Buying Guide


Buying a property can be stressful and there will be highs and lows. Osbornes will be on hand every step of the way for advice and guidance making your purchase as smooth as possible.

Work out your budget

It is likely that buying a flat or house will be the single largest transaction you will ever make. The budget you set for the house or flat you wish to buy will depend on a number of factors, such as: You and/or your partner’s salary/income The equity in your existing property (if you have one) The deposit for your mortgage (if you need one) Any outstanding debts or committed outgoings.

Remember additional charges that you may incur as part of the property buying process such as;

  • Your deposit
  • Stamp duty
  • Estate agency fees
  • Solicitor’s fees
  • Lender’s valuation fee
  • Survey fee
  • Removal costs
  • Buildings and contents insurance
  • Furniture and fittings

Stamp Duty (correct as of 2014)

  • 0% – Up to £125,000
  • 2% – £125,001 – £250,000
  • 5% – £250,001 – £925,000
  • 10% – £925,001 – £1.5 million
  • 12% – Over £1.5 million


Contact or drop by our office and help us understand your needs. Invest sometime in talking to us;

  • Which areas you are looking in?
  • What kind of property are looking for?
  • What are the ‘must haves’ and ‘don’t wants’?
  • What is your price range and budget?
  • When do you want to move by?


  • When viewing properties be prepared.
  • Prepare a Checklist of Questions – Print our ‘Viewing Checklist’. Don’t be afraid to ask the agent or vendor lots of questions about the property, the area, how long they have lived there?
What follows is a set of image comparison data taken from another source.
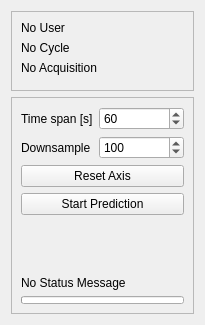
Above: resources/ui/plot_settings_widget.ui from antolu/sps-app-hysteresis before the change. Below: the same form after it.
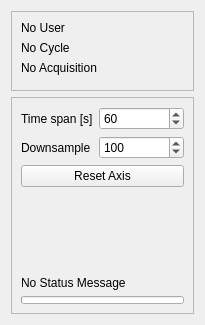
That is the form after the change. Custom widgets are drawn as their Qt base class.

Commit message: feat: remove start prediction button and manual start logic

```diff
--- a/resources/ui/plot_settings_widget.ui
+++ b/resources/ui/plot_settings_widget.ui
@@ -155,19 +155,7 @@
         </property>
        </widget>
       </item>
-      <item row="3" column="0" colspan="2">
-       <widget class="QPushButton" name="buttonPredict">
-        <property name="sizePolicy">
-         <sizepolicy hsizetype="Expanding" vsizetype="Fixed">
-          <horstretch>0</horstretch>
-          <verstretch>0</verstretch>
-         </sizepolicy>
-        </property>
-        <property name="text">
-         <string>Start Prediction</string>
-        </property>
-       </widget>
-      </item>
+
       <item row="4" column="0">
        <spacer name="verticalSpacer">
         <property name="orientation">
```
The commit also changes 2 other files.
Why are they leaving? What are their timescales?
  • Look Past Furnishings – Don’t let the existing furnishings put you off. Try to see past any current clutter and focus on the size, the layout and the light in each room. Take measurements of your own furniture to see how it might work.
  • Visit at Different Times of the Day –View the property three or four times, at different times of day, to find out what it’s really like. It will give you an idea of what the area is like at rush hour, when the pubs close, at weekends and on a weekday. Try to drive from the property to work or school during rush hour to check your commute.
  • Look around Communal Grounds and Communal Areas – Viewing a property in a gated development or block of apartments it’s worth taking note of the appearance. If the development is well cared for and well maintained this will give you an idea of how well managed the development is. Ask the agent or vendor about the Service Charge (fee for maintenance) if the property is Leasehold or Freehold, how long is the lease and who manages the Freehold. Leasehold may require you to pay an annual ground rent.
  • Schools – If you need to be near a school a search of the official database for primary, secondary and special needs schools near you can be accessedwww.gov.uk/find-school-in-england. This also provides access to Ofsted reports and information on school performance or alternatively on our websitewww.osbornesestateagents.co.uk.
  • Go back for a Second Look – Once you feel you have found the right property – go back for another look. It might be worth taking a friend or family member to offer an impartial second opinion, they could spot something you have missed.
  • Research the agent – It is important to make sure you are dealing with a reputable estate agent. Ask the agent whether they are members of ARLA (lettings) or NAEA (sales).

Commission a Survey

  • Once an offer has been accepted, subject to contract, you should think about getting a survey conducted on the property. The survey acts as a kind of health-check on the property you are buying and will inform you of any major problems or defects that lie within the structure of the building itself. www.ricsfirms.com
  • Instruct a Conveyancer/Solicitor –The legal process
  • The legal process of buying and selling is known as conveyancing see our guide to The Legal Process.